    4. Financial Behavior


    Academic program leaders often manage large budgets. Unless they majored in accounting in college, they may not feel ready for the responsibility of managing millions of dollars. Access and control of fiscal decisions should match the level of financial responsibility that is placed on department leaders. Having readily available account information (budget, expenditures, encumbrances, and available) is vital for department-level decision making.


    Specific questions that instructional leadership should ask regarding this point are:

    • Does instructional program leadership understand financial management?
    • Do instructional program managers have easy access to their financial transactions and account status?
    • How does your district prepare instructional program managers and principals to budget and manage money allocated for their programs?

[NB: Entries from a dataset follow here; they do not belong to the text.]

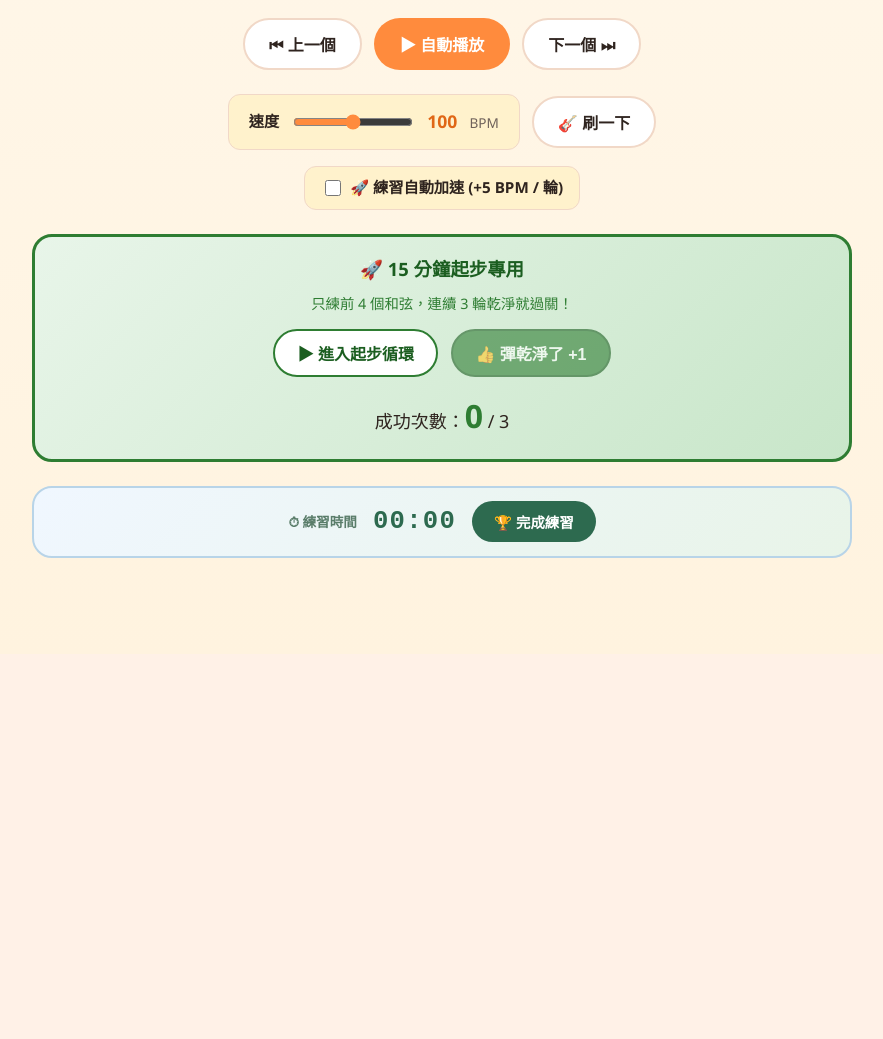
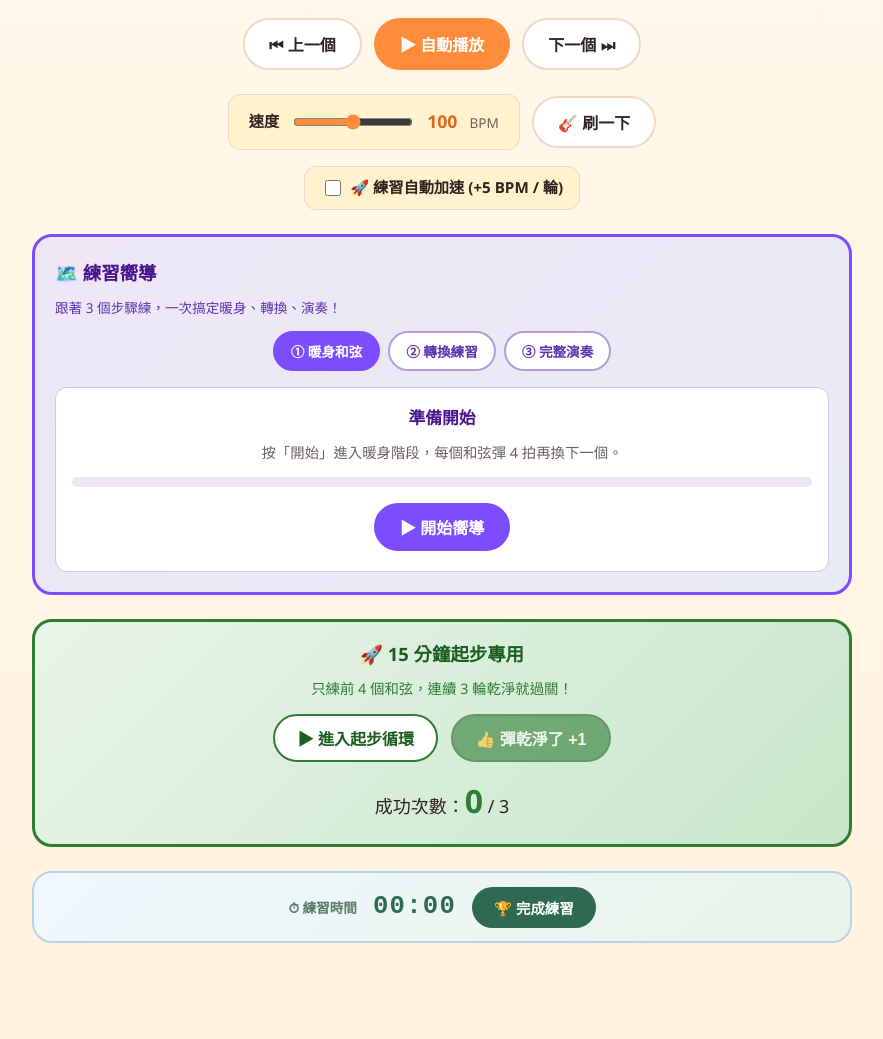
Before and after one commit to Reese-max/UkePack, a Python web app: template app/templates/practice.html in a window 1280 px wide. Shown: the part 621-1660 px from the top of the page, without its empty margins (198-1081 px from the left). Before the commit the page ends 1179 px from the top, so only its background shows below. Run offline with Jinja, Linux system fonts and the light colour scheme; the template is opened without the code that fills it, so the values that code supplies are empty; some libraries are stand-ins or nearby versions.

```diff
--- a/app/templates/practice.html
+++ b/app/templates/practice.html
@@ -733,6 +733,55 @@
     }
     .starter-celebrate.show { display: block; animation: pop 0.4s ease; }
     @keyframes pop { 0% { transform: scale(0.6); } 100% { transform: scale(1); } }
+
+    /* ── Guided practice session ── */
+    .guided-practice {
+        background: linear-gradient(135deg, #ede7f6 0%, #e8eaf6 100%);
+        border: 3px solid #7c4dff;
+        border-radius: var(--radius);
+        padding: 1.25rem;
+        margin-bottom: 1.5rem;
+    }
+    .guided-practice h3 { margin: 0 0 0.5rem; font-size: 1.15rem; color: #4a148c; }
+    .guided-steps {
+        display: flex; gap: 0.5rem; justify-content: center; flex-wrap: wrap;
+        margin-bottom: 1rem;
+    }
+    .guided-step-pill {
+        padding: 0.4rem 1rem; border-radius: 999px; font-size: 0.85rem; font-weight: 700;
+        border: 2px solid #b39ddb; background: #fff; color: #5e35b1; transition: all 0.15s;
+    }
+    .guided-step-pill.active { background: #7c4dff; color: #fff; border-color: #7c4dff; }
+    .guided-step-pill.done { background: #c8e6c9; color: #2e7d32; border-color: #66bb6a; }
+    .guided-body {
+        text-align: center; padding: 1rem; background: #fff; border-radius: var(--radius-sm);
+        border: 1px solid #d1c4e9; min-height: 120px;
+    }
+    .guided-body h4 { margin: 0 0 0.5rem; font-size: 1.05rem; color: #4a148c; }
+    .guided-body p { margin: 0 0 0.75rem; font-size: 0.9rem; color: var(--muted); }
+    .guided-progress-bar {
+        width: 100%; height: 10px; background: #ede7f6; border-radius: 999px;
+        overflow: hidden; margin-bottom: 0.5rem;
+    }
+    .guided-progress-fill {
+        height: 100%; border-radius: 999px; background: #7c4dff;
+        transition: width 0.3s ease; width: 0%;
+    }
+    .guided-big-chord {
+        font-size: 2.5rem; font-weight: 900; color: #7c4dff; margin: 0.5rem 0;
+    }
+    .guided-btn {
+        min-height: 48px; padding: 0.6rem 1.5rem; border-radius: 999px; font-weight: 800;
+        font-size: 1rem; border: 2px solid #7c4dff; background: #7c4dff; color: #fff;
+        cursor: pointer; margin: 0.25rem; transition: all 0.15s;
+    }
+    .guided-btn:hover { background: #651fff; transform: translateY(-1px); }
+    .guided-btn.ghost { background: #fff; color: #5e35b1; }
+    .guided-btn.ghost:hover { background: #ede7f6; }
+    .guided-celebrate {
+        display: none; font-size: 1.2rem; font-weight: 900; color: #2e7d32; margin-top: 0.75rem;
+    }
+    .guided-celebrate.show { display: block; animation: pop 0.4s ease; }
 
     /* ── Responsive ── */
     @media (max-width: 560px) {
@@ -970,6 +1019,30 @@
     </div>
     {% endif %}
 
+    {# ── Guided practice session (competitor-research vs Yousician: structured step-by-step practice flow) ── #}
+    <div class="guided-practice" id="guided-practice">
+        <h3>🗺️ 練習嚮導</h3>
+        <p style="margin:0 0 0.75rem; font-size:0.85rem; color:#5e35b1;">跟著 3 個步驟練，一次搞定暖身、轉換、演奏！</p>
+        <div class="guided-steps" id="guided-steps">
+            <span class="guided-step-pill active" data-step="0">① 暖身和弦</span>
+            <span class="guided-step-pill" data-step="1">② 轉換練習</span>
+            <span class="guided-step-pill" data-step="2">③ 完整演奏</span>
+        </div>
+        <div class="guided-body" id="guided-body">
+            <h4 id="guided-title">準備開始</h4>
+            <p id="guided-desc">按「開始」進入暖身階段，每個和弦彈 4 拍再換下一個。</p>
+            <div class="guided-big-chord" id="guided-chord" aria-live="polite"></div>
+            <div class="guided-progress-bar"><span class="guided-progress-fill" id="guided-pfill"></span></div>
+            <p id="guided-status" style="font-size:0.85rem; color:var(--muted)"></p>
+            <div>
+                <button type="button" class="guided-btn" id="guided-start-btn" onclick="guidedStart()">▶ 開始嚮導</button>
+                <button type="button" class="guided-btn ghost" id="guided-skip-btn" onclick="guidedSkip()" style="display:none">跳過本步 ⏭</button>
+                <button type="button" class="guided-btn ghost" id="guided-stop-btn" onclick="guidedStop()" style="display:none">✕ 退出</button>
+            </div>
+            <div class="guided-celebrate" id="guided-celebrate">🎉 練習嚮導完成！你已經暖好身、練好轉換、跑完整首曲子了！</div>
+        </div>
+    </div>
+
     {# ── Starter mastery loop (K1 15min first-segment direct hit; vs Yousician instant-reward beginner loop) ── #}
     <div class="starter-mastery" id="starter-mastery">
         <h3>🚀 15 分鐘起步專用</h3>
```
Also changed, not shown: 1 other file.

    The work of a Chief Academic Officer and their team of instructional leaders is central to the success of a school district. The mission of their work is to support and improve teaching and learning. The selection of curriculum materials and resources, planned professional learning, and implementation of instructional programs are keys to long-term student and district success. By ensuring they can answer the preceding questions, CAOs will ensure their districts are best serving the needs of their students.


    Allovue works with districts and state departments of education across the country to allocate, budget, and manage spending. Allovue's software suite integrates seamlessly with existing accounting systems to make sure every dollar works for every student. Allovue also provides additional services such as chart of accounts and funding formula revisions.